'''

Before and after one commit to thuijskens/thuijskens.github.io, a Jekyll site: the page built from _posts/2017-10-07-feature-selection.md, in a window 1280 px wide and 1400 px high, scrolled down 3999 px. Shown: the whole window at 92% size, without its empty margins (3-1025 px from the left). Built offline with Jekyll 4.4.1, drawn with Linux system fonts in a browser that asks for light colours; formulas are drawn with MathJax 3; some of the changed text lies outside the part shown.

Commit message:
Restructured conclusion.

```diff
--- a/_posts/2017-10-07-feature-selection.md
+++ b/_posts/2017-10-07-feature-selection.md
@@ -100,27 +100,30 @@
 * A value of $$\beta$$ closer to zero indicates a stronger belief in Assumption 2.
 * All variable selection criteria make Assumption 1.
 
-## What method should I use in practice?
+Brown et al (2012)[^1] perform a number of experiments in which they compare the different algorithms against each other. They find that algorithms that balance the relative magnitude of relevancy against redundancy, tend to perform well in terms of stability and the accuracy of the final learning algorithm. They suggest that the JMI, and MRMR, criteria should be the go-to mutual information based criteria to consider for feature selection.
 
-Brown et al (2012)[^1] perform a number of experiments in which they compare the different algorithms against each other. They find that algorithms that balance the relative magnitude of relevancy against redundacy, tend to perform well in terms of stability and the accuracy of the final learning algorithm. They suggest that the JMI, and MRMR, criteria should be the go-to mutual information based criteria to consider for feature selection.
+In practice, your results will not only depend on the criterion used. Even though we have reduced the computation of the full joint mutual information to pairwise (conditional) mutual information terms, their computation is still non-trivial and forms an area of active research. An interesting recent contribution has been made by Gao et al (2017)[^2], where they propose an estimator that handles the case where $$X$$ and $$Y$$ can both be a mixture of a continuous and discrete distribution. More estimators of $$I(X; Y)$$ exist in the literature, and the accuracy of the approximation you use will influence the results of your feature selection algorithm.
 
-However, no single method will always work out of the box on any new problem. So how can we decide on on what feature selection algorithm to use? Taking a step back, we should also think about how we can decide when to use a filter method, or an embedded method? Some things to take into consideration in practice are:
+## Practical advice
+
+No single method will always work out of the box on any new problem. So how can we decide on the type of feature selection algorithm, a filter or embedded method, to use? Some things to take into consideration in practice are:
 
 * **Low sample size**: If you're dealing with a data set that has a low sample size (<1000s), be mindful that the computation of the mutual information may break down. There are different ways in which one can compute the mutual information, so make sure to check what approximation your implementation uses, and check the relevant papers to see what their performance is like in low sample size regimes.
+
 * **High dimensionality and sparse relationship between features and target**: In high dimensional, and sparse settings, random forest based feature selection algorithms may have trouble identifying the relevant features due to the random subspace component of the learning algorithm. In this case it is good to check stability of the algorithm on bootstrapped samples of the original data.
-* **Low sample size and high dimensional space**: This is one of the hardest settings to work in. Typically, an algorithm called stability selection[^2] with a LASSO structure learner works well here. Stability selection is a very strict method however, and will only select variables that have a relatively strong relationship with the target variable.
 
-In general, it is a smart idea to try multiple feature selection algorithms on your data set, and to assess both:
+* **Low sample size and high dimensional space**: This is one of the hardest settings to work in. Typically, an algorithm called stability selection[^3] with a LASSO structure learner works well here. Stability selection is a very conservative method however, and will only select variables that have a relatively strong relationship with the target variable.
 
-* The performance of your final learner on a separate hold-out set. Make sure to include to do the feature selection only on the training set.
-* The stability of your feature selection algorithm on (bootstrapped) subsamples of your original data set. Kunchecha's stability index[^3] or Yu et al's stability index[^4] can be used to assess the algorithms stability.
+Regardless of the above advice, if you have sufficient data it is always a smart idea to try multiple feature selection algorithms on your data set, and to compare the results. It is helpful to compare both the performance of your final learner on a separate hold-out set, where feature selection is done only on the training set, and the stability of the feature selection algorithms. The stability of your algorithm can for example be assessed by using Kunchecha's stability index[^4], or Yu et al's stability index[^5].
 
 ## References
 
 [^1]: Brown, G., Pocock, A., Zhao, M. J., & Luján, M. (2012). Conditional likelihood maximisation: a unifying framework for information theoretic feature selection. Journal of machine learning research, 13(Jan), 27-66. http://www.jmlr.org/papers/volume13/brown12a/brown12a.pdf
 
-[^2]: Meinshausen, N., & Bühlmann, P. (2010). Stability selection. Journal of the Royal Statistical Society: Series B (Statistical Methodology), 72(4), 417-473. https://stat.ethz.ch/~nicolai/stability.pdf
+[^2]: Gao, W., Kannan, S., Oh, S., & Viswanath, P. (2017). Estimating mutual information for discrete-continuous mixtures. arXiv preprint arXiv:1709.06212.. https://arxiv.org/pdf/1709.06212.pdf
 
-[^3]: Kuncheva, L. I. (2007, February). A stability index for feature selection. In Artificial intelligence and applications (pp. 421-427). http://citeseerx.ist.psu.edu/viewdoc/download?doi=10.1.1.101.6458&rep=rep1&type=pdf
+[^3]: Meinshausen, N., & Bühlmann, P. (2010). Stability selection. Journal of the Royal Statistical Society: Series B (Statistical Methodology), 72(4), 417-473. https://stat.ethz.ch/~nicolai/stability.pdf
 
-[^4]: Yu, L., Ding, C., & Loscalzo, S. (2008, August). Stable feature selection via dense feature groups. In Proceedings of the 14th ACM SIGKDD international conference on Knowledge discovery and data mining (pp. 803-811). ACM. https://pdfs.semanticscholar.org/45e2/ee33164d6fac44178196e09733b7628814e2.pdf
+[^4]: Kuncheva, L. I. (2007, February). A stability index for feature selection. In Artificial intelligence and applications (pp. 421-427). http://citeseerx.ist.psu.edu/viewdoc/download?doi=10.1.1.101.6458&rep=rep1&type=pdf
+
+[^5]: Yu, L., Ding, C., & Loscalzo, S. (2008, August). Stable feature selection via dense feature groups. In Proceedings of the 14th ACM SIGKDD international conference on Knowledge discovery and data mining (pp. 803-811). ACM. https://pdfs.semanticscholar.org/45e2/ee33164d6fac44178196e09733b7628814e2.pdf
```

'''

■ Instructions for the task ■
Reproduce all the records. Keep them exact, please.

■ Reply ■
Before and after one commit to thuijskens/thuijskens.github.io, a Jekyll site: the page built from _posts/2017-10-07-feature-selection.md, in a window 1280 px wide and 1400 px high, scrolled down 3999 px. Shown: the whole window at 92% size, without its empty margins (3-1025 px from the left). Built offline with Jekyll 4.4.1, drawn with Linux system fonts in a browser that asks for light colours; formulas are drawn with MathJax 3; some of the changed text lies outside the part shown.

Commit message:
Restructured conclusion.

```diff
--- a/_posts/2017-10-07-feature-selection.md
+++ b/_posts/2017-10-07-feature-selection.md
@@ -100,27 +100,30 @@
 * A value of $$\beta$$ closer to zero indicates a stronger belief in Assumption 2.
 * All variable selection criteria make Assumption 1.
 
-## What method should I use in practice?
+Brown et al (2012)[^1] perform a number of experiments in which they compare the different algorithms against each other. They find that algorithms that balance the relative magnitude of relevancy against redundancy, tend to perform well in terms of stability and the accuracy of the final learning algorithm. They suggest that the JMI, and MRMR, criteria should be the go-to mutual information based criteria to consider for feature selection.
 
-Brown et al (2012)[^1] perform a number of experiments in which they compare the different algorithms against each other. They find that algorithms that balance the relative magnitude of relevancy against redundacy, tend to perform well in terms of stability and the accuracy of the final learning algorithm. They suggest that the JMI, and MRMR, criteria should be the go-to mutual information based criteria to consider for feature selection.
+In practice, your results will not only depend on the criterion used. Even though we have reduced the computation of the full joint mutual information to pairwise (conditional) mutual information terms, their computation is still non-trivial and forms an area of active research. An interesting recent contribution has been made by Gao et al (2017)[^2], where they propose an estimator that handles the case where $$X$$ and $$Y$$ can both be a mixture of a continuous and discrete distribution. More estimators of $$I(X; Y)$$ exist in the literature, and the accuracy of the approximation you use will influence the results of your feature selection algorithm.
 
-However, no single method will always work out of the box on any new problem. So how can we decide on on what feature selection algorithm to use? Taking a step back, we should also think about how we can decide when to use a filter method, or an embedded method? Some things to take into consideration in practice are:
+## Practical advice
+
+No single method will always work out of the box on any new problem. So how can we decide on the type of feature selection algorithm, a filter or embedded method, to use? Some things to take into consideration in practice are:
 
 * **Low sample size**: If you're dealing with a data set that has a low sample size (<1000s), be mindful that the computation of the mutual information may break down. There are different ways in which one can compute the mutual information, so make sure to check what approximation your implementation uses, and check the relevant papers to see what their performance is like in low sample size regimes.
+
 * **High dimensionality and sparse relationship between features and target**: In high dimensional, and sparse settings, random forest based feature selection algorithms may have trouble identifying the relevant features due to the random subspace component of the learning algorithm. In this case it is good to check stability of the algorithm on bootstrapped samples of the original data.
-* **Low sample size and high dimensional space**: This is one of the hardest settings to work in. Typically, an algorithm called stability selection[^2] with a LASSO structure learner works well here. Stability selection is a very strict method however, and will only select variables that have a relatively strong relationship with the target variable.
 
-In general, it is a smart idea to try multiple feature selection algorithms on your data set, and to assess both:
+* **Low sample size and high dimensional space**: This is one of the hardest settings to work in. Typically, an algorithm called stability selection[^3] with a LASSO structure learner works well here. Stability selection is a very conservative method however, and will only select variables that have a relatively strong relationship with the target variable.
 
-* The performance of your final learner on a separate hold-out set. Make sure to include to do the feature selection only on the training set.
-* The stability of your feature selection algorithm on (bootstrapped) subsamples of your original data set. Kunchecha's stability index[^3] or Yu et al's stability index[^4] can be used to assess the algorithms stability.
+Regardless of the above advice, if you have sufficient data it is always a smart idea to try multiple feature selection algorithms on your data set, and to compare the results. It is helpful to compare both the performance of your final learner on a separate hold-out set, where feature selection is done only on the training set, and the stability of the feature selection algorithms. The stability of your algorithm can for example be assessed by using Kunchecha's stability index[^4], or Yu et al's stability index[^5].
 
 ## References
 
 [^1]: Brown, G., Pocock, A., Zhao, M. J., & Luján, M. (2012). Conditional likelihood maximisation: a unifying framework for information theoretic feature selection. Journal of machine learning research, 13(Jan), 27-66. http://www.jmlr.org/papers/volume13/brown12a/brown12a.pdf
 
-[^2]: Meinshausen, N., & Bühlmann, P. (2010). Stability selection. Journal of the Royal Statistical Society: Series B (Statistical Methodology), 72(4), 417-473. https://stat.ethz.ch/~nicolai/stability.pdf
+[^2]: Gao, W., Kannan, S., Oh, S., & Viswanath, P. (2017). Estimating mutual information for discrete-continuous mixtures. arXiv preprint arXiv:1709.06212.. https://arxiv.org/pdf/1709.06212.pdf
 
-[^3]: Kuncheva, L. I. (2007, February). A stability index for feature selection. In Artificial intelligence and applications (pp. 421-427). http://citeseerx.ist.psu.edu/viewdoc/download?doi=10.1.1.101.6458&rep=rep1&type=pdf
+[^3]: Meinshausen, N., & Bühlmann, P. (2010). Stability selection. Journal of the Royal Statistical Society: Series B (Statistical Methodology), 72(4), 417-473. https://stat.ethz.ch/~nicolai/stability.pdf
 
-[^4]: Yu, L., Ding, C., & Loscalzo, S. (2008, August). Stable feature selection via dense feature groups. In Proceedings of the 14th ACM SIGKDD international conference on Knowledge discovery and data mining (pp. 803-811). ACM. https://pdfs.semanticscholar.org/45e2/ee33164d6fac44178196e09733b7628814e2.pdf
+[^4]: Kuncheva, L. I. (2007, February). A stability index for feature selection. In Artificial intelligence and applications (pp. 421-427). http://citeseerx.ist.psu.edu/viewdoc/download?doi=10.1.1.101.6458&rep=rep1&type=pdf
+
+[^5]: Yu, L., Ding, C., & Loscalzo, S. (2008, August). Stable feature selection via dense feature groups. In Proceedings of the 14th ACM SIGKDD international conference on Knowledge discovery and data mining (pp. 803-811). ACM. https://pdfs.semanticscholar.org/45e2/ee33164d6fac44178196e09733b7628814e2.pdf
```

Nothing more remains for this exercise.